Look through the entries that follow and return each line that has the string "strokeStyle".

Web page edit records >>
========================================

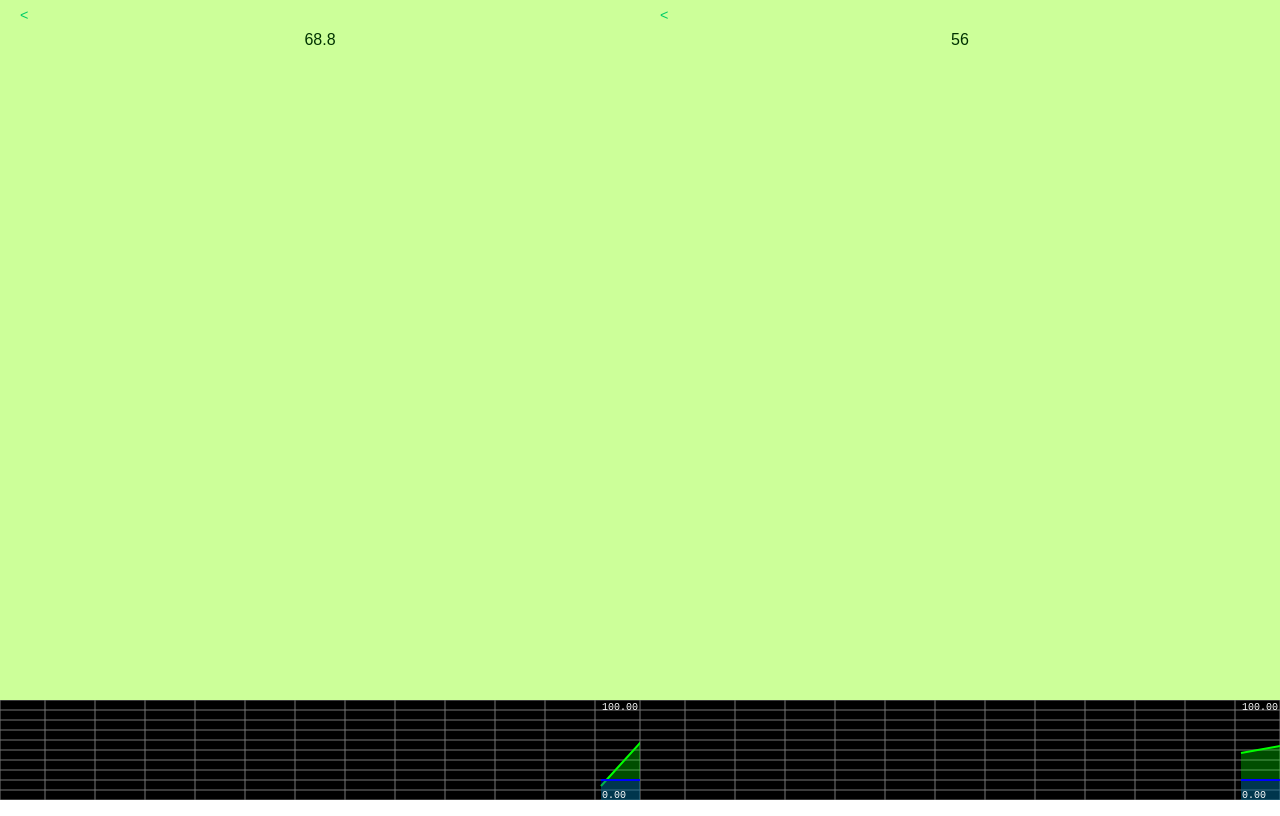
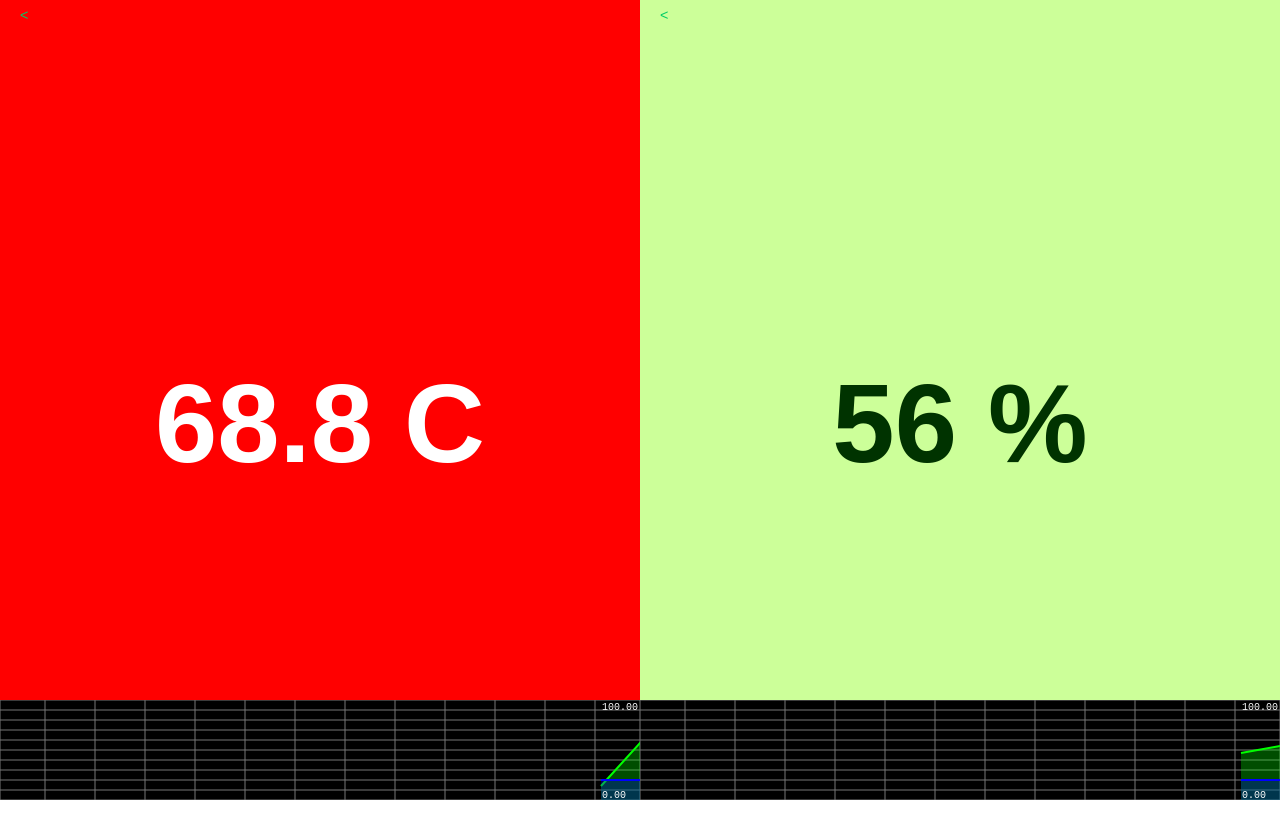
Before and after one commit to ldarren/emux, a plain HTML site: page client/index.html in a window 1280 px wide. Both pictures are taken after a click on the item "Watch". Drawn offline with Linux system fonts and the light colour scheme.

Commit message:
billboard layout

```diff
--- a/client/WatchPanel.js
+++ b/client/WatchPanel.js
@@ -1,18 +1,18 @@
-function WatchPanel(ele){
+function WatchPanel(ele, greaterOK){
     this.ele = ele
     this.billb = ele.querySelector('.billb')
+	this.greaterOK = greaterOK
 
     var
-    cvs = ele.querySelector('.chart'),
     chart = new SmoothieChart({interpolation:'linear',grid:{verticalSections:10},maxValue:100,minValue:0}),
     cur = new TimeSeries(),
     cap = new TimeSeries()
 
-    cvs.width = window.innerWidth / 2
+	this.resize()
 
     chart.addTimeSeries(cur, {lineWidth:2,strokeStyle:'#00ff00',fillStyle:'rgba(0,255,0,0.3)'})
     chart.addTimeSeries(cap, {lineWidth:2,strokeStyle:'#0000ff',fillStyle:'rgba(0,0,255,0.3)'})
-    chart.streamTo(cvs, 1000)
+    chart.streamTo(ele.querySelector('.chart'), 1000)
 
     this.chart = chart
     this.cur = cur
@@ -24,9 +24,27 @@ WatchPanel.prototype = {
     setThreshold: function(cap){
         this.capVal = cap
     },
-    plot: function(time, cur){
-        this.billb.textContent = cur
+    plot: function(time, cur, unit){
+		var
+		cl = this.ele.classList,
+		cn
+		if (this.greaterOK){
+			if (cur < this.capVal) cn = 'panelKO'
+			else cn = 'panelOK'
+		}else{
+			if (cur > this.capVal) cn = 'panelKO'
+			else cn = 'panelOK'
+		}
+		if (!cl.contains(cn)){
+			cl.remove('panelOK')
+			cl.remove('panelKO')
+			cl.add(cn)
+		}
+        this.billb.textContent = cur + ' ' + unit
         this.cur.append(time, cur)
         this.cap.append(time, this.capVal)
-    }
+    },
+	resize: function(){
+    	this.ele.querySelector('.chart').width = window.innerWidth / 2
+	}
 }
--- a/client/app.js
+++ b/client/app.js
@@ -4,11 +4,12 @@ window.addEventListener('load', function(e){
 	pageSetup = document.querySelector('#setup.page'),
     formSetup = pageSetup.querySelector('form.pure-form'),
 	pageWatch = document.querySelector('#watch.page'),
-	panelTmp = new WatchPanel(pageWatch.querySelector('#tmp.panel')),
-	panelHmd = new WatchPanel(pageWatch.querySelector('#hmd.panel')),
+	panelTmp = new WatchPanel(pageWatch.querySelector('#tmp.panel'), false),
+	panelHmd = new WatchPanel(pageWatch.querySelector('#hmd.panel'), true),
     timerId = 0, emuxIP='192.168.1.100', tmpCap=20, hmdCap=20
     onTimer = function(){
         var t = Date.now()
+
         panelTmp.plot(t, Math.round(Math.random()*1000)/10, 'C')
         panelHmd.plot(t, Math.round(Math.random()*100), '%')
         timerId = window.setTimeout(onTimer, 1000)
@@ -33,6 +34,10 @@ window.addEventListener('load', function(e){
         formSetup.tmpCap.value = tmpCap
         formSetup.hmdCap.value = hmdCap
     },
+	onResize = function(e){
+		panelTmp.resize()
+		panelHmd.resize()
+	},
 	onMenuClick = function(e){
 		switch(e.target.firstChild.textContent){
 		case 'Setup':
@@ -65,5 +70,7 @@ window.addEventListener('load', function(e){
 		m.addEventListener('click', onBackClick, false)
 	}
 
+	window.addEventListener('resize', onResize, false)
+
     onLoad()
 })
--- a/client/emux.css
+++ b/client/emux.css
@@ -19,15 +19,18 @@ html,body{
     color:#030;
 }
 .panelKO{
-    background-color:#f9c;
-    color:#300;
+    background-color:#f00;
+    color:#fff;
 }
 .billb{
     position:absolute;
     height:80%;
     width:50%;
-    line-height:100%;
+    line-height:700%;
     text-align:center;
+	vertical-align:middle;
+	font-size:700%;
+	font-weight: bolder;
 }
 canvas.chart{
     position:absolute;
```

========================================

Final answer >>
     chart.addTimeSeries(cur, {lineWidth:2,strokeStyle:'#00ff00',fillStyle:'rgba(0,255,0,0.3)'})
     chart.addTimeSeries(cap, {lineWidth:2,strokeStyle:'#0000ff',fillStyle:'rgba(0,0,255,0.3)'})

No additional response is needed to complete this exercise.